### Recorded information
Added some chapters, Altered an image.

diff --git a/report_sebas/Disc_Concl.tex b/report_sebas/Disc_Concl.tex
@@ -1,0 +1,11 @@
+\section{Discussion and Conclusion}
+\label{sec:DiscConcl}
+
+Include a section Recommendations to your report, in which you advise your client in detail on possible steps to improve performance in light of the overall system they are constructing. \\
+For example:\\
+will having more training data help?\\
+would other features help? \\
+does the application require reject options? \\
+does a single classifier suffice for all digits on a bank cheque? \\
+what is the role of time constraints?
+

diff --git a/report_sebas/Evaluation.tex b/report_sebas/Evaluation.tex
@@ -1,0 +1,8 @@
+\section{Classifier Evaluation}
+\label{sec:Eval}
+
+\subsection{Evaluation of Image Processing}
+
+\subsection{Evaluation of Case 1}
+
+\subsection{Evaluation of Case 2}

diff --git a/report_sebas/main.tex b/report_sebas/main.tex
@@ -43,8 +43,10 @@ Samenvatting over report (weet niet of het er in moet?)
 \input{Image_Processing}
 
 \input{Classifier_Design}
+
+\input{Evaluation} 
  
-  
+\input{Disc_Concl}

--

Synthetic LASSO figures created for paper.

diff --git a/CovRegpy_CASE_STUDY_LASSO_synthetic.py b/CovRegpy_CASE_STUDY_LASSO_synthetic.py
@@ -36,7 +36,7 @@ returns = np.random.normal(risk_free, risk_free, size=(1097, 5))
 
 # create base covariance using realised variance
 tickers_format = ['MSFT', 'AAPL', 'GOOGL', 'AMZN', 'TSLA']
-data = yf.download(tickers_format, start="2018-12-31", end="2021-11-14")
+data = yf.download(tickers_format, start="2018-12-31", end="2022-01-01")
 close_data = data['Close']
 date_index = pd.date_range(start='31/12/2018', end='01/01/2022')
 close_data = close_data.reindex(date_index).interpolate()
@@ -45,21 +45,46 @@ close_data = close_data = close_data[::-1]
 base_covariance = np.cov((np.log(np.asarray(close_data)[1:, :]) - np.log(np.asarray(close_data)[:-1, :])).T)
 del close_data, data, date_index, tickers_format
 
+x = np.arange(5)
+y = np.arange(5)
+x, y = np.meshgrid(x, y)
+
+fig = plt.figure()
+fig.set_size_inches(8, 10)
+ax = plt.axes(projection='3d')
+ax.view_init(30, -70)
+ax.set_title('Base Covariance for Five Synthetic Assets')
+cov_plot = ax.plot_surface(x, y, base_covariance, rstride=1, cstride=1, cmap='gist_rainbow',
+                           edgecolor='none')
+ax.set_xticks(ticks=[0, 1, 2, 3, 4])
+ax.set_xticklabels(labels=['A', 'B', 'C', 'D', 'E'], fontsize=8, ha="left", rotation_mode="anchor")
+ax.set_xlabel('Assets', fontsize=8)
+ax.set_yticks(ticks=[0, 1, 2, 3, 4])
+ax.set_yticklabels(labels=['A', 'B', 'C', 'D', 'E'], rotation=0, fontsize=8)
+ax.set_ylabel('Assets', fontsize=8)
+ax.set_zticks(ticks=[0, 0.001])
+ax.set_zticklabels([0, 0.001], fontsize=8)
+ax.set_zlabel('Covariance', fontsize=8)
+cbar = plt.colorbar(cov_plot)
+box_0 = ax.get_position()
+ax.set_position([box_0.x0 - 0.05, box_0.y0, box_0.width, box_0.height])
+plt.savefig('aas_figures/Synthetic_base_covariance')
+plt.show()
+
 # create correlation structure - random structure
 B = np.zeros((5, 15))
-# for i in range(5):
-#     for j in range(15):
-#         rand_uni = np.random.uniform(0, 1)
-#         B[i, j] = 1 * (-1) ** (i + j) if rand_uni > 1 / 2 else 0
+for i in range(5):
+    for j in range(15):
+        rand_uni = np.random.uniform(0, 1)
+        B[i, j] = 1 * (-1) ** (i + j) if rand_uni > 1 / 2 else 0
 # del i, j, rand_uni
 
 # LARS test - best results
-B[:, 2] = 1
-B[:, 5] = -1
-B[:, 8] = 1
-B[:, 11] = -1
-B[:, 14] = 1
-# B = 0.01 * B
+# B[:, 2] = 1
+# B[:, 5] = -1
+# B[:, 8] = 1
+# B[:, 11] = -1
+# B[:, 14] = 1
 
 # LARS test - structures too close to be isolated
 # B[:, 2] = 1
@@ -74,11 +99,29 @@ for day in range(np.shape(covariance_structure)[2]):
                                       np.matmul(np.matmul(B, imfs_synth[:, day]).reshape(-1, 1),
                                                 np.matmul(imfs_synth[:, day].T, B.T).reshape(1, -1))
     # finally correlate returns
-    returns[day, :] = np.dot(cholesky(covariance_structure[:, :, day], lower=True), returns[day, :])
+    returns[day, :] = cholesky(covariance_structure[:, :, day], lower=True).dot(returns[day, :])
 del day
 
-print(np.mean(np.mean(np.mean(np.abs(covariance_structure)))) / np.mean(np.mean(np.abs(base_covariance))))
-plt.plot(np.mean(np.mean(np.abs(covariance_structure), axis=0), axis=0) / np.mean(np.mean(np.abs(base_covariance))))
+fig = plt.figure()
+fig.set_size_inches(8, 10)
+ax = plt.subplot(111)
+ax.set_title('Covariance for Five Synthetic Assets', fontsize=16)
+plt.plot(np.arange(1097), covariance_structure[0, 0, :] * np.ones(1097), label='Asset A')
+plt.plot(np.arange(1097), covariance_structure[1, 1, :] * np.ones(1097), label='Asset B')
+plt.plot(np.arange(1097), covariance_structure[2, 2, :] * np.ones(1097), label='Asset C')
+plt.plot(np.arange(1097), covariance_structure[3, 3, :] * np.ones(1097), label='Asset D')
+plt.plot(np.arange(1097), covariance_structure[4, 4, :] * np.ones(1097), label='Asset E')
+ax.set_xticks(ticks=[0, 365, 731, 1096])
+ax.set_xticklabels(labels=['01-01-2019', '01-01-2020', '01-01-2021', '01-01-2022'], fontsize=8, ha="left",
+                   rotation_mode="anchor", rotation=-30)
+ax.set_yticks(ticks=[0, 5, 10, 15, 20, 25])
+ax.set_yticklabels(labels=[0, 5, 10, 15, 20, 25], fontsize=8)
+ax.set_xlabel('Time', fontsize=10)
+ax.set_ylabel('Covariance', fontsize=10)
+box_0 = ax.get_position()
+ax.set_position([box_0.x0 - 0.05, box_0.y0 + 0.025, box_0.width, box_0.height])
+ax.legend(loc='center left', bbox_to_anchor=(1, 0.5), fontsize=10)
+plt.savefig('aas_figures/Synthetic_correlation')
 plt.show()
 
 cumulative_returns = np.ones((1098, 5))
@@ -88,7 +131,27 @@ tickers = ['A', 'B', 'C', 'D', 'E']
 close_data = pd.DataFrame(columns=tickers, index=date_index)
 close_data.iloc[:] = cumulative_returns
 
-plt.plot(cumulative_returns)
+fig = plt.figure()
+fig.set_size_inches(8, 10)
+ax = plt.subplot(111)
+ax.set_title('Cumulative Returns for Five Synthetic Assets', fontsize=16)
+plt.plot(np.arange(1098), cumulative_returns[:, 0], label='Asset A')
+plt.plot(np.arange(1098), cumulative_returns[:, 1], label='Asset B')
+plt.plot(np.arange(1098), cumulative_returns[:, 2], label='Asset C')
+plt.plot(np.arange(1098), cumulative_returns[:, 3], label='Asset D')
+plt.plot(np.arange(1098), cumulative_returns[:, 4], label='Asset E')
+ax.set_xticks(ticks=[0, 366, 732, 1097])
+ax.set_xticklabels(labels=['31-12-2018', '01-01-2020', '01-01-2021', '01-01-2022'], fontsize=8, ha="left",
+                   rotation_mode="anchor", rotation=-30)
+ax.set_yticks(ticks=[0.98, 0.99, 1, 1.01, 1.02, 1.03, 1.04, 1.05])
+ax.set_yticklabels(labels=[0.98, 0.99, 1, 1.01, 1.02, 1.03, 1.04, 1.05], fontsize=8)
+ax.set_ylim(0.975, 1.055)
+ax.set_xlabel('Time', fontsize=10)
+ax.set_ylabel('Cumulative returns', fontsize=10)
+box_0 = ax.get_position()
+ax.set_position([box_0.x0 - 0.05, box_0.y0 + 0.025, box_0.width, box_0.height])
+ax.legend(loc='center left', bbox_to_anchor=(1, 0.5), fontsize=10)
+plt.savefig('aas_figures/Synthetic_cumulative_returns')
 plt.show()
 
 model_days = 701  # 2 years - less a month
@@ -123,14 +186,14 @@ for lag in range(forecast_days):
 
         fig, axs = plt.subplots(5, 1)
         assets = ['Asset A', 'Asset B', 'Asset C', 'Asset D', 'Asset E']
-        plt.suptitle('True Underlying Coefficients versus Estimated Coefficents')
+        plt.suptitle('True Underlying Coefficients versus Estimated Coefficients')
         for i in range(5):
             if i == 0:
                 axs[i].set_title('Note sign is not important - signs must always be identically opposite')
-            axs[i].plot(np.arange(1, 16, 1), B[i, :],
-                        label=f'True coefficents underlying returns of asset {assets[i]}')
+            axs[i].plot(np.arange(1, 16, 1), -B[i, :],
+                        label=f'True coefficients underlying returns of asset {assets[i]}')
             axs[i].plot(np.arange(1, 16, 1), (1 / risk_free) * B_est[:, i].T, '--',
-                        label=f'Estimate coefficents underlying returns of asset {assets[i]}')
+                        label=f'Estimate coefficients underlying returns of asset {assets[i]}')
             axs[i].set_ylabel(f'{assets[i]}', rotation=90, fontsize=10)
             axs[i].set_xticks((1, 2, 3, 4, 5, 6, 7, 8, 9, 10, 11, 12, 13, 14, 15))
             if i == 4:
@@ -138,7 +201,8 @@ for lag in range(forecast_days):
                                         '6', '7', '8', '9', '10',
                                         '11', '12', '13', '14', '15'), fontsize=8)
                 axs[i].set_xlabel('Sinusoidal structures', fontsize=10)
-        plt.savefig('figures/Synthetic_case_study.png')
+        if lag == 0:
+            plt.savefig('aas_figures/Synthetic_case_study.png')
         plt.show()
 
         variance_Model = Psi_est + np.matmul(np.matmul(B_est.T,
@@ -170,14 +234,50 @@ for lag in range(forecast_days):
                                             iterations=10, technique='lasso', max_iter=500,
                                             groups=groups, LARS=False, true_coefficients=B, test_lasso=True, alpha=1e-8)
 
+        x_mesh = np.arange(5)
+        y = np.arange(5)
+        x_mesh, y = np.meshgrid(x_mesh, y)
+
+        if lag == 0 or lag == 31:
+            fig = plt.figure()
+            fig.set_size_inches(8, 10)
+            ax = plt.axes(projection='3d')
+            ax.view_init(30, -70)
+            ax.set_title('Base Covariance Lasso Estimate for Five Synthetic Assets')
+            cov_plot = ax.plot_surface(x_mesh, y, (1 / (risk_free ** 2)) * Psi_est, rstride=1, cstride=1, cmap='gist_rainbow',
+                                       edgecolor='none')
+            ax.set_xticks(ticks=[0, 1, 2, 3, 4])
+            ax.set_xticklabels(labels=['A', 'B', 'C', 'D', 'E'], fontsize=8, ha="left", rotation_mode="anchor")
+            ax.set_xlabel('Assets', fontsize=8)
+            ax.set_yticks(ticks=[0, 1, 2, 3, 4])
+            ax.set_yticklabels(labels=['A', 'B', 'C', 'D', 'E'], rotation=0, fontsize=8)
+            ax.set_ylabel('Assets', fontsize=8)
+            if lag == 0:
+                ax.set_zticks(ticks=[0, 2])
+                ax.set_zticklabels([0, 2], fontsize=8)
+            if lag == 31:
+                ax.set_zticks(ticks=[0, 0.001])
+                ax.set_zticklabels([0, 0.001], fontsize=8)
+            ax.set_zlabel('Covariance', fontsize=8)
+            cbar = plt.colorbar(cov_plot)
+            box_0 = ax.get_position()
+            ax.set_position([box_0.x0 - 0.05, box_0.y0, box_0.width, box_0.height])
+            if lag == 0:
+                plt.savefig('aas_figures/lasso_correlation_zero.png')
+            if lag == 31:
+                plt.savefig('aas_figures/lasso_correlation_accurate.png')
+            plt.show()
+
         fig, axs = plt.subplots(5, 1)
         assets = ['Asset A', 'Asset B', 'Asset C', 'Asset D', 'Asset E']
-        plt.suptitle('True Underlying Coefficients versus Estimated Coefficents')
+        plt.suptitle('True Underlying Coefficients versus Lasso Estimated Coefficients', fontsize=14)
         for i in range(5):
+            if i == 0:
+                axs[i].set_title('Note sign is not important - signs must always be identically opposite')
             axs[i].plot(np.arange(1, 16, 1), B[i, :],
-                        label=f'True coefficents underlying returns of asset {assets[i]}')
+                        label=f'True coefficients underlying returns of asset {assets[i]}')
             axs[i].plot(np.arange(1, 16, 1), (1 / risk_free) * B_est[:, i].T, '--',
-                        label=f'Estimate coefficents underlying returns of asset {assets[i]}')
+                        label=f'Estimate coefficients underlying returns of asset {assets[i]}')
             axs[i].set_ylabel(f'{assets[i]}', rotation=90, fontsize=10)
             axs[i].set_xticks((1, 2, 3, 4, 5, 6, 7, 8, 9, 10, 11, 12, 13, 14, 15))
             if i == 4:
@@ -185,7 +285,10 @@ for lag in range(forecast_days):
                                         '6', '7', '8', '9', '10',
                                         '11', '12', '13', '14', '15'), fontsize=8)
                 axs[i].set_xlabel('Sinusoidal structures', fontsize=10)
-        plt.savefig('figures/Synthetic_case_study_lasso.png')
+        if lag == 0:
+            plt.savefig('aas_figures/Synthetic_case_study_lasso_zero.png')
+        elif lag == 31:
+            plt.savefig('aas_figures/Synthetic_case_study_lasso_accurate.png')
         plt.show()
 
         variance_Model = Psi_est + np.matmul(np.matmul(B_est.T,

### Task goal
Return only the number of lines in the preceding records that contain the string "height".

### Output for this exercise
4